• _What to do_
When a line of the records below contains the string "darkMode", copy that whole line.

• _Records to use_
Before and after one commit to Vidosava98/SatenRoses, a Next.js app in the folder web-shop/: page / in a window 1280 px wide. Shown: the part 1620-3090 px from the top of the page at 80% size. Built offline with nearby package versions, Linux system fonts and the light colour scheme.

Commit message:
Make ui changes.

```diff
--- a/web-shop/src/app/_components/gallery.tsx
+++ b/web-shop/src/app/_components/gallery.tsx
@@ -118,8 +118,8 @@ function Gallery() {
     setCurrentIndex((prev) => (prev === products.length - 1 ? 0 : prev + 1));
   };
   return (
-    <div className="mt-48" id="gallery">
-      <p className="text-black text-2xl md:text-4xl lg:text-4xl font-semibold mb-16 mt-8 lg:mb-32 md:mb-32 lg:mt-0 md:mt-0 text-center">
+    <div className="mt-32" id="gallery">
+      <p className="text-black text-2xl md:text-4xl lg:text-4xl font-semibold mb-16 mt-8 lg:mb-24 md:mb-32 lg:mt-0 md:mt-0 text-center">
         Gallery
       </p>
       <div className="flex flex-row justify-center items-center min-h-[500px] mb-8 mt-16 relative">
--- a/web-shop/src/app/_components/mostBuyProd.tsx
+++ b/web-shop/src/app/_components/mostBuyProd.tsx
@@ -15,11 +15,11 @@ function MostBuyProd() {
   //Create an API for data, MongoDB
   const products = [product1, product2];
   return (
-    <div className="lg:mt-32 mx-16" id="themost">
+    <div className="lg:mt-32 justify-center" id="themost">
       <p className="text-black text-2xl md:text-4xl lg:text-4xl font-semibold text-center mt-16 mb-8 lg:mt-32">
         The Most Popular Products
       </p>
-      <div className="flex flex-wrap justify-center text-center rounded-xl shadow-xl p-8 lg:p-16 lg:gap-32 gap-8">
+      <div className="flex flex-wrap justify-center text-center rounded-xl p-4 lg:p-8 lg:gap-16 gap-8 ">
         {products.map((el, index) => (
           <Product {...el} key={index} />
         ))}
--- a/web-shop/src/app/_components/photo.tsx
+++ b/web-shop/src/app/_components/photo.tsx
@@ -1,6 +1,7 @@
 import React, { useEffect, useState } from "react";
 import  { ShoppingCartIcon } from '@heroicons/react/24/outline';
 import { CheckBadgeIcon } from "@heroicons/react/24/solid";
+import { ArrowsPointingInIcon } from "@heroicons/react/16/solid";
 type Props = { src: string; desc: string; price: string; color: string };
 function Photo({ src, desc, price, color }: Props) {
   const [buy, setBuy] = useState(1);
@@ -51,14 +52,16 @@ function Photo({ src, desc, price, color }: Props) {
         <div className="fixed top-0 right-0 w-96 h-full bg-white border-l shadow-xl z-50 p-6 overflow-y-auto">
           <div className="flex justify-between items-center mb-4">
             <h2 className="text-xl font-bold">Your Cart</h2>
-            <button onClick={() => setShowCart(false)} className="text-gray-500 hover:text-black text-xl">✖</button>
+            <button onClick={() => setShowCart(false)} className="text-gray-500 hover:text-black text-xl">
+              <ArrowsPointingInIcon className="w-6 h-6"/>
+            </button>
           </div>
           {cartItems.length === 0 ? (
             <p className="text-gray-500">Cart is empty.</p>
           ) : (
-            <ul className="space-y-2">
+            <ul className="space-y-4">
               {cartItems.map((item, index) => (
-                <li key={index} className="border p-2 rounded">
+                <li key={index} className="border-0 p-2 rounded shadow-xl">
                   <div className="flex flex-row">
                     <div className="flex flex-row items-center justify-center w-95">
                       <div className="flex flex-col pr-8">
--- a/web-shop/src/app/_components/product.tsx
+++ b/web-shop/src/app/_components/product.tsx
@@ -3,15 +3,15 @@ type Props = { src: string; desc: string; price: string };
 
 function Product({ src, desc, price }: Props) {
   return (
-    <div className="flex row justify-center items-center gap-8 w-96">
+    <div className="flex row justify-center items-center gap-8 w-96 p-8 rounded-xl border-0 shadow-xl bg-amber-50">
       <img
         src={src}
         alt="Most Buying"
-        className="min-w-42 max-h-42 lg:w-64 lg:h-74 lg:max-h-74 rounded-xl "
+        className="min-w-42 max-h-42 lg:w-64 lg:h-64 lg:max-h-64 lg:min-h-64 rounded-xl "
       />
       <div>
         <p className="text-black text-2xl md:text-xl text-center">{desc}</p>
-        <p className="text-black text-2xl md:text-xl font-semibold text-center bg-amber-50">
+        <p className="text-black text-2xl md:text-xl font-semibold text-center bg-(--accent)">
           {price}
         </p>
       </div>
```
==
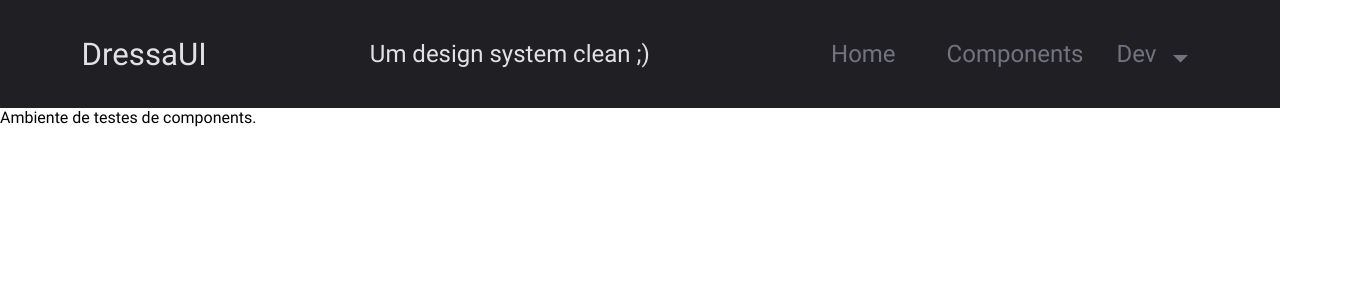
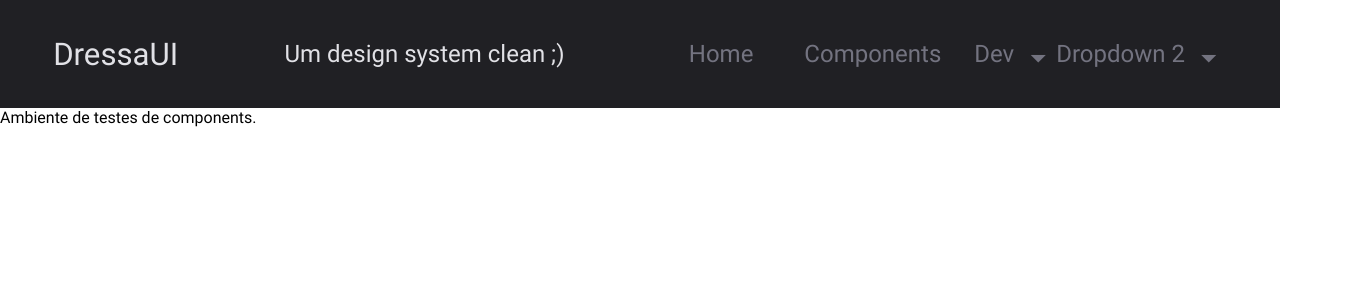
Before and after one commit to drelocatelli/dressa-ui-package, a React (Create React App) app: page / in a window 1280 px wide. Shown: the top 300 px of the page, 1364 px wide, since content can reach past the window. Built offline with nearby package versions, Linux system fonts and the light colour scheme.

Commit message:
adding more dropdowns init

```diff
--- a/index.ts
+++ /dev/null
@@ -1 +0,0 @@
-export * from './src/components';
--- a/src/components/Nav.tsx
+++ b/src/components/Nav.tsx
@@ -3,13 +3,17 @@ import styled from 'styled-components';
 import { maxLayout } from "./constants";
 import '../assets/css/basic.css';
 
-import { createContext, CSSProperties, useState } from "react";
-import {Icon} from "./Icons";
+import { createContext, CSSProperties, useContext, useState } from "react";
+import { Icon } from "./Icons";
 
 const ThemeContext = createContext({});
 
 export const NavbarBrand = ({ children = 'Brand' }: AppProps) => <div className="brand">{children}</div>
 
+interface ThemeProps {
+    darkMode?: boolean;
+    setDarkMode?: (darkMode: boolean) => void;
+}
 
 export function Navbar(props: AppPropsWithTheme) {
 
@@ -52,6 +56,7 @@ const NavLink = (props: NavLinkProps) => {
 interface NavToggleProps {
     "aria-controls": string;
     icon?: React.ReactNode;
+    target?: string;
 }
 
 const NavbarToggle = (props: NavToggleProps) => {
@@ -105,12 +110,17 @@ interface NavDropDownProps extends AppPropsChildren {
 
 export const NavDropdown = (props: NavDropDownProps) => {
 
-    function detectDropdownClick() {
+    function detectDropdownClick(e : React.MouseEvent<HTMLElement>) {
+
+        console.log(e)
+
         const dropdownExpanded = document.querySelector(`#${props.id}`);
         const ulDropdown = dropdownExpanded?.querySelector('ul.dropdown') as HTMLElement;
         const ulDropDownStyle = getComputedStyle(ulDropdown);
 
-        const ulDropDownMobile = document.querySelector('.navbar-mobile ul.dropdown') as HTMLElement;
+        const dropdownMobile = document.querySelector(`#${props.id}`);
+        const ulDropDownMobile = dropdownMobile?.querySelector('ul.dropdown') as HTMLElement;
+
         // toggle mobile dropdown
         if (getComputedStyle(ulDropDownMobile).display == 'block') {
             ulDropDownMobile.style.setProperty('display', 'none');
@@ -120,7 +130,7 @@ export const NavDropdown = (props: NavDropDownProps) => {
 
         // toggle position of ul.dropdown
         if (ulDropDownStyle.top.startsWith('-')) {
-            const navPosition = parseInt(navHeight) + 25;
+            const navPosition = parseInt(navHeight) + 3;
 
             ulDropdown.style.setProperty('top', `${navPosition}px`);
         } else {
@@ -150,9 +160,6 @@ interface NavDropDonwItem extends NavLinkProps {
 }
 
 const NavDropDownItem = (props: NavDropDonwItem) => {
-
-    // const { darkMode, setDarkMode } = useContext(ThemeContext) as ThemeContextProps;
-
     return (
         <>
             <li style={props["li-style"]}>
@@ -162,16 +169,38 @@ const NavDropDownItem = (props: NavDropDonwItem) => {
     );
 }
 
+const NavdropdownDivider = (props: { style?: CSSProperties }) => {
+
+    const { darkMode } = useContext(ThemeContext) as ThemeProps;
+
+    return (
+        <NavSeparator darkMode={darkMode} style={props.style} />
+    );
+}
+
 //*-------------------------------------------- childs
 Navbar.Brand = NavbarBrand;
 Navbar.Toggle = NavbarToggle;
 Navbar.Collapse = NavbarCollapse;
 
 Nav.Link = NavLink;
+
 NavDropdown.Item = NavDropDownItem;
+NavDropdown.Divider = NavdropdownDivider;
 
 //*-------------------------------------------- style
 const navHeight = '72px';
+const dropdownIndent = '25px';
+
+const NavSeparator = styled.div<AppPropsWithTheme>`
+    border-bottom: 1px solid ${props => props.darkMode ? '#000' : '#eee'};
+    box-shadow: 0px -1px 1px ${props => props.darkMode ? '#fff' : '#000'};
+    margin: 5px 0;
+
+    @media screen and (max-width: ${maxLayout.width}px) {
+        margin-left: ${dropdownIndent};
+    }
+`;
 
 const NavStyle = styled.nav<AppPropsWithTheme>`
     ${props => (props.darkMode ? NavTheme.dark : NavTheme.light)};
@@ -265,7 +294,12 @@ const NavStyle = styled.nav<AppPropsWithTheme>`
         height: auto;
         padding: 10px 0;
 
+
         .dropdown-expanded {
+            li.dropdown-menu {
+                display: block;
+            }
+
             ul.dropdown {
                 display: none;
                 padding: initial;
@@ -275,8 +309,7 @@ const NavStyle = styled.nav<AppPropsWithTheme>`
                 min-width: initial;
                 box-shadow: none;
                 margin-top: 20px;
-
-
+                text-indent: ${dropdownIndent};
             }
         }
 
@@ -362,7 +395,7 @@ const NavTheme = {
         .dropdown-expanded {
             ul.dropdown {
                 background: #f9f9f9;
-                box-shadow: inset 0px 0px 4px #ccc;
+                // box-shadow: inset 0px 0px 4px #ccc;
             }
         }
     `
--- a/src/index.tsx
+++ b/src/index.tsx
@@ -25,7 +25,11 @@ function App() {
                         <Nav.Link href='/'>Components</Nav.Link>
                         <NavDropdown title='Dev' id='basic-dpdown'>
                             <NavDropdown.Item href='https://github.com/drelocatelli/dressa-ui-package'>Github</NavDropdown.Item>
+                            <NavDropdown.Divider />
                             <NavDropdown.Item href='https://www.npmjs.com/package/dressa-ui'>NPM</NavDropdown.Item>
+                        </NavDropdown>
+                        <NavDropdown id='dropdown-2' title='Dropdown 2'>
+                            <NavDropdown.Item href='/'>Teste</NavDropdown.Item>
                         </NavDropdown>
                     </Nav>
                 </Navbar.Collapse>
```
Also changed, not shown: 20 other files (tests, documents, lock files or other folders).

• _Response_
+    darkMode?: boolean;
+    setDarkMode?: (darkMode: boolean) => void;
-    // const { darkMode, setDarkMode } = useContext(ThemeContext) as ThemeContextProps;
+    const { darkMode } = useContext(ThemeContext) as ThemeProps;
+        <NavSeparator darkMode={darkMode} style={props.style} />
+    border-bottom: 1px solid ${props => props.darkMode ? '#000' : '#eee'};
+    box-shadow: 0px -1px 1px ${props => props.darkMode ? '#fff' : '#000'};
     ${props => (props.darkMode ? NavTheme.dark : NavTheme.light)};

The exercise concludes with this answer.